Paragon Construction was set to start work first thing the morning of Aug. 18 installing culverts, water pipes and other features that will become part of the $32 million project.

Signs erected along U.S. 7 warned motorists that the construction would start.

However, project opponents won an injunction in U.S. District Court in Burlington that has halted the project, said attorney Liam Murphy, who is representing businesses fighting the reconstruction.

The injunction is based on a stormwater permit appeal that construction opponents filed earlier this year.

U.S. District Court Judge William Sessions agreed to the injunction, at least until a hearing scheduled for Aug. 18, Murphy said.
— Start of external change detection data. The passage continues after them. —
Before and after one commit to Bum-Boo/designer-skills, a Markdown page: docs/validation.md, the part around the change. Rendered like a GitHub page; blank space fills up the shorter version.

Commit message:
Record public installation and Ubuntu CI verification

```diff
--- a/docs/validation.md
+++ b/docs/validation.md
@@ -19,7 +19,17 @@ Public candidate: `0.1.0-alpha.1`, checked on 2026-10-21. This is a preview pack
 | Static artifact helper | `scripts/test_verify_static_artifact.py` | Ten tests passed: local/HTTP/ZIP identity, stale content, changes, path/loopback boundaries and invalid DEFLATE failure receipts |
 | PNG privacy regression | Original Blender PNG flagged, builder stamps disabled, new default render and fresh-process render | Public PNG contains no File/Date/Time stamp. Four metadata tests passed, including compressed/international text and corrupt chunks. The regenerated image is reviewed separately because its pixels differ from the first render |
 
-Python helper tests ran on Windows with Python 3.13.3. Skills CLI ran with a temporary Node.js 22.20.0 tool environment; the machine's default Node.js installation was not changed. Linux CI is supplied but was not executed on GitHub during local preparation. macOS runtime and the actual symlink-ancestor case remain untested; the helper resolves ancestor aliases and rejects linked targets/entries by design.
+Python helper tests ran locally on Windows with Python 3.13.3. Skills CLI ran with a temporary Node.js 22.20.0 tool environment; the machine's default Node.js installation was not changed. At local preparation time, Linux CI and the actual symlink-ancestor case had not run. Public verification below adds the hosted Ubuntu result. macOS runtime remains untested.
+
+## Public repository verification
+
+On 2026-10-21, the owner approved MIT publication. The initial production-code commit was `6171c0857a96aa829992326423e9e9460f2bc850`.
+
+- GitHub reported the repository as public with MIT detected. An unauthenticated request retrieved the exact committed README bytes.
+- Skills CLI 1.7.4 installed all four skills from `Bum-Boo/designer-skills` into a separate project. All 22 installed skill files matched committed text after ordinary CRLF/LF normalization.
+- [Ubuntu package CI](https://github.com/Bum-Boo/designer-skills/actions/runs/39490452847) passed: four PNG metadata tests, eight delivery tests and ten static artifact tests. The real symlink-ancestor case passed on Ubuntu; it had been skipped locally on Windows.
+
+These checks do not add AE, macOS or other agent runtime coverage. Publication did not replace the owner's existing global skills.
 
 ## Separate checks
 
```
Vermont Transportation Secretary Patricia McDonald said her agency would ask the court to postpone the hearing until Aug. 28 to give attorneys time to review the appeal.

Construction on U.S. 7 will not start at least until then, McDonald said.

Murphy said he also has filed papers in Chittenden Superior Court and with the Vermont Water Resources Board to stop the construction until appeals are sorted out.

McDonald and Project Manager Richard Ranaldo said they had not seen the court papers Friday and could not comment on them directly. Ranaldo denounced the delay.

"It’s unfortunate that this group continues to try to hold the traveling public hostage,’ Ranaldo said.

The project would cover 3.1 mi. (5 km) along U.S. 7 between South Burlington and Shelburne. The work has been planned since the early 1980s, but design changes, appeals by opponents and other events delayed the reconstruction.

The rebuilt road would have four lanes, two in each direction. A grassy median would divide north and southbound lanes. It would have cuts to let motorists make left-hand turns.

Some business owners along the project’s route object to the median, saying it would limit access to their shops and offices.